◆ **Your objective**: Search the listing for the word "remember". Copy every line where it is found.

========

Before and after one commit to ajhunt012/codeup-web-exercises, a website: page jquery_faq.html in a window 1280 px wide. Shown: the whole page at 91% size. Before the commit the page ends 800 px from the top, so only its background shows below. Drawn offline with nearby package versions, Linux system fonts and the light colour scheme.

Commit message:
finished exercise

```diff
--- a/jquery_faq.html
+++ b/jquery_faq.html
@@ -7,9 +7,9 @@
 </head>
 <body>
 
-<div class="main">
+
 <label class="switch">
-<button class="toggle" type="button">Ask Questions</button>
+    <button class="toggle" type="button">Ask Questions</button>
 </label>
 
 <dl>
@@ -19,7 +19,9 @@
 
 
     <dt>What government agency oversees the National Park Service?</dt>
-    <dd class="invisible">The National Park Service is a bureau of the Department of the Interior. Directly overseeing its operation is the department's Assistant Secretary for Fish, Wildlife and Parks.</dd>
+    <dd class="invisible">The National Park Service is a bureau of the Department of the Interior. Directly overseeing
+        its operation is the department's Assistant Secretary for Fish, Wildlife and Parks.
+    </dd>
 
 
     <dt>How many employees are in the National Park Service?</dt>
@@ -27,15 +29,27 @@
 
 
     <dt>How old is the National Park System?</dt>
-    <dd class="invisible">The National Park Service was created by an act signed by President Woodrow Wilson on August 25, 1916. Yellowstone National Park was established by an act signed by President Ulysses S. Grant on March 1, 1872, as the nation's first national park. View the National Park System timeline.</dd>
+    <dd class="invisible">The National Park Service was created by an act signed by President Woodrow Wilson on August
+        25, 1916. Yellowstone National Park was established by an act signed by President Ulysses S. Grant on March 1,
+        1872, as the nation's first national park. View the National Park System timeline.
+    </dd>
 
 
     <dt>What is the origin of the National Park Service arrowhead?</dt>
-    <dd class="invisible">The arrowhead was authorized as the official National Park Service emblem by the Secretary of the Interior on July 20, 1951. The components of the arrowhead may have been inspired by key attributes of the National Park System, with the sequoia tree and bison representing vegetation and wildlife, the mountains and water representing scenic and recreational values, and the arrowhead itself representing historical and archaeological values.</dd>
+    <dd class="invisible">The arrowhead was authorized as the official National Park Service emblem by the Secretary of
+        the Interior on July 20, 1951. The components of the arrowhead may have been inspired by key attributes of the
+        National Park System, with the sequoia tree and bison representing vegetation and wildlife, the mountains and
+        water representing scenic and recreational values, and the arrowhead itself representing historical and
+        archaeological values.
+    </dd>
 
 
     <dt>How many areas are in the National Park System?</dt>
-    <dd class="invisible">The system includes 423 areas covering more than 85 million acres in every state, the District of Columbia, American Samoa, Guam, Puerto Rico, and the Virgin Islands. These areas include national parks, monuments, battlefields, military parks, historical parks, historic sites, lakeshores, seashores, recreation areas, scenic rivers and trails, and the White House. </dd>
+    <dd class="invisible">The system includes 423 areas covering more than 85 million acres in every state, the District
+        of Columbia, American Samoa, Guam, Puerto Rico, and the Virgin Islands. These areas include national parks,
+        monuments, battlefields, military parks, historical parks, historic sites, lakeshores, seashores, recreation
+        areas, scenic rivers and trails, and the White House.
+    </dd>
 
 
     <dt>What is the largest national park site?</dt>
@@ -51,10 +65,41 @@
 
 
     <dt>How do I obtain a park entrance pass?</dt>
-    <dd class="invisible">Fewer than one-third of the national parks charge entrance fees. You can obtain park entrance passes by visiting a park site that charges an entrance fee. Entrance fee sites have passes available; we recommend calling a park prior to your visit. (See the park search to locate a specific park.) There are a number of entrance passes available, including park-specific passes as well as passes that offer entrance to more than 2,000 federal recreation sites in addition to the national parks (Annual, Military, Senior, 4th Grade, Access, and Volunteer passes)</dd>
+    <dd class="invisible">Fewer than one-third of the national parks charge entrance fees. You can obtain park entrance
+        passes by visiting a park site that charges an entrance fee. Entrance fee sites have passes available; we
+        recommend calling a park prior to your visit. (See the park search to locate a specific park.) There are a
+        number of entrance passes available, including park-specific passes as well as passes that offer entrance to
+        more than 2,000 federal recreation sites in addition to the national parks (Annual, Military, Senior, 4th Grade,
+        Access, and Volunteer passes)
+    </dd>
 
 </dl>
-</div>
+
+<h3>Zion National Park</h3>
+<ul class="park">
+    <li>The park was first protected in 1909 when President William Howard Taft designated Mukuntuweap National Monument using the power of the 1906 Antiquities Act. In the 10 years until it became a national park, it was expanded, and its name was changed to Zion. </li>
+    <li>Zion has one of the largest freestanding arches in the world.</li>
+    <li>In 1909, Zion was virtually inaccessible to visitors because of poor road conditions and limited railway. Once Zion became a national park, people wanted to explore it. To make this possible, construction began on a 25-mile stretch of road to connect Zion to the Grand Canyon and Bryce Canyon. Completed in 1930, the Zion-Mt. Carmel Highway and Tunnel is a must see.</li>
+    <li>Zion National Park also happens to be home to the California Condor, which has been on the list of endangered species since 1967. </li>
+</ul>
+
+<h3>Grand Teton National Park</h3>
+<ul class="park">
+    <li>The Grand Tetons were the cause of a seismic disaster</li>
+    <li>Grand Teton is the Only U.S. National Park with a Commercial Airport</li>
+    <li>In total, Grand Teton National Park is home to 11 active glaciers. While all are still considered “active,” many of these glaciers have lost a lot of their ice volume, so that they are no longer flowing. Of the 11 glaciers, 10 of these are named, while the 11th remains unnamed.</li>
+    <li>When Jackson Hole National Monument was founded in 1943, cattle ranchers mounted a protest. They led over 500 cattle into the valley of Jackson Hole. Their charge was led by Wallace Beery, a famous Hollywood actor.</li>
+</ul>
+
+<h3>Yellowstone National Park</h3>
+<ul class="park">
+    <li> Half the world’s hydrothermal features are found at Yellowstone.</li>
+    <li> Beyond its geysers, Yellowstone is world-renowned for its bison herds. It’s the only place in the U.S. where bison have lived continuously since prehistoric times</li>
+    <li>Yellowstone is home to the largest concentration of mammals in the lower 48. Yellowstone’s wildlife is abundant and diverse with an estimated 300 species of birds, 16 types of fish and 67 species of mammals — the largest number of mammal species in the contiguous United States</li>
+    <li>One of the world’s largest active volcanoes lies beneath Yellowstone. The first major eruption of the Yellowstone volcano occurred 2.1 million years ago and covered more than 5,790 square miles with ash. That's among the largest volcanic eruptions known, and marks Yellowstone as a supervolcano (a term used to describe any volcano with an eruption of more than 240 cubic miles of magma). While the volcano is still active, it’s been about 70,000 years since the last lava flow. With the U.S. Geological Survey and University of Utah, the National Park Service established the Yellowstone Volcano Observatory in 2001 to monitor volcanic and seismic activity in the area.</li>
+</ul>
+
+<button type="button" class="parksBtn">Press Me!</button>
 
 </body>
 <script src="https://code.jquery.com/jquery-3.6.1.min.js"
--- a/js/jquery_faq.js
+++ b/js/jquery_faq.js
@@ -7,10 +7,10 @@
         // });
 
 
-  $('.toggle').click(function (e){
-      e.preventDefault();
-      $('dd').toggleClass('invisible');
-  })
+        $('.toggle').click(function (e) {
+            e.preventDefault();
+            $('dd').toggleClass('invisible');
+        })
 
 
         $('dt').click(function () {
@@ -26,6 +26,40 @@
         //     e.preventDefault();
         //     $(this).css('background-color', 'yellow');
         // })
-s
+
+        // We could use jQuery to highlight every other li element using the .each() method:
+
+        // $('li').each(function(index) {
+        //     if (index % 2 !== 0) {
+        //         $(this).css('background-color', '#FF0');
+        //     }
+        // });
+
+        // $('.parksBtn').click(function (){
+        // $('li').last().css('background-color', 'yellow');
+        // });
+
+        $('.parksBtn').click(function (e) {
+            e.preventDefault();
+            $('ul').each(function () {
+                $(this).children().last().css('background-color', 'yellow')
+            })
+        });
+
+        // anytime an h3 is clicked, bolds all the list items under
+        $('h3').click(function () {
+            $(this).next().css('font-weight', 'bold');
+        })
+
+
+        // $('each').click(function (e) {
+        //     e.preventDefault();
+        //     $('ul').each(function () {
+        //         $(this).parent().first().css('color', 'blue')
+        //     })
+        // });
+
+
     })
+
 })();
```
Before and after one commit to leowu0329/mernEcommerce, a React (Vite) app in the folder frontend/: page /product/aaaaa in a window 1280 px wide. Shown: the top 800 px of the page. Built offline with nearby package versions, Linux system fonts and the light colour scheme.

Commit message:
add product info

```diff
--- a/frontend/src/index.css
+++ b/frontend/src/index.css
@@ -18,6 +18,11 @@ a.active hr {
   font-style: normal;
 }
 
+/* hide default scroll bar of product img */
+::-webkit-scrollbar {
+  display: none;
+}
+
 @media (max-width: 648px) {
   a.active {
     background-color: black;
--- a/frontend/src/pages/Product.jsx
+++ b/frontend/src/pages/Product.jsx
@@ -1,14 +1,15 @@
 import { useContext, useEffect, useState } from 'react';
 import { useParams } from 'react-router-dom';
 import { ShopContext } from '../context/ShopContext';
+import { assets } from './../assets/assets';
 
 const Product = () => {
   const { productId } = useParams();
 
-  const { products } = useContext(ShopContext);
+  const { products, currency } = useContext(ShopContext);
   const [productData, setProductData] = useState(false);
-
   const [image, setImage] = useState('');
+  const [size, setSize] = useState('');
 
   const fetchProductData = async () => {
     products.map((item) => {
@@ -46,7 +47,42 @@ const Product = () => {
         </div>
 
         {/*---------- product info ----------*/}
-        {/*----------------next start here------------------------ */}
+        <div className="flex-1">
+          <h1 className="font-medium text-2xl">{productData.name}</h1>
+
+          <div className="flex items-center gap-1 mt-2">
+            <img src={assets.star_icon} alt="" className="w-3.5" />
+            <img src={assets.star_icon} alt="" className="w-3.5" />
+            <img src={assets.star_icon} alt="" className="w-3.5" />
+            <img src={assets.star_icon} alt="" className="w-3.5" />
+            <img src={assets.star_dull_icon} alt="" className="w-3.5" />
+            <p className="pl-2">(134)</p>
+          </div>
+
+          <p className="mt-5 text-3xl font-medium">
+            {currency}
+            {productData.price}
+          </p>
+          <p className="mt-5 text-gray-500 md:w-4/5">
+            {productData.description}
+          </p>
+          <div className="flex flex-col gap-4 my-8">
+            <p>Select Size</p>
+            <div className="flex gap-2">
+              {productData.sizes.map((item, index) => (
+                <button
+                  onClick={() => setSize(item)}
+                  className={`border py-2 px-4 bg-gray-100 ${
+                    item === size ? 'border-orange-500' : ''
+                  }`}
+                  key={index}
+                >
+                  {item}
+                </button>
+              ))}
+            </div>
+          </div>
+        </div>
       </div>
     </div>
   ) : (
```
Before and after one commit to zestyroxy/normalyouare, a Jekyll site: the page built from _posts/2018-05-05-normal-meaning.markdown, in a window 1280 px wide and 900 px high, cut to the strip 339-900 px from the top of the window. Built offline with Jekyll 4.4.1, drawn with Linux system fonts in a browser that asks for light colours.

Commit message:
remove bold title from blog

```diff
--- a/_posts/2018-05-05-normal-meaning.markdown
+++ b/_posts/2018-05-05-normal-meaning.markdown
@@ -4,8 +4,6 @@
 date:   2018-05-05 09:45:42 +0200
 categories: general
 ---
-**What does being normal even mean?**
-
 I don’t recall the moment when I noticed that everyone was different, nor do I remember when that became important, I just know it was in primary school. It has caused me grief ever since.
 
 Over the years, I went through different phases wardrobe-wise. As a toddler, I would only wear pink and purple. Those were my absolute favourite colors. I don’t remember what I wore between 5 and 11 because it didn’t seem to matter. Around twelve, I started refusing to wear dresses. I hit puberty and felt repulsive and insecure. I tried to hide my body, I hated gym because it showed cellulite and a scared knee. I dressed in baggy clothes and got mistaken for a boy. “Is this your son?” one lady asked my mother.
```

========

◆ **Answer to the problem**:
 I don’t recall the moment when I noticed that everyone was different, nor do I remember when that became important, I just know it was in primary school. It has caused me grief ever since.
 Over the years, I went through different phases wardrobe-wise. As a toddler, I would only wear pink and purple. Those were my absolute favourite colors. I don’t remember what I wore between 5 and 11 because it didn’t seem to matter. Around twelve, I started refusing to wear dresses. I hit puberty and felt repulsive and insecure. I tried to hide my body, I hated gym because it showed cellulite and a scared knee. I dressed in baggy clothes and got mistaken for a boy. “Is this your son?” one lady asked my mother.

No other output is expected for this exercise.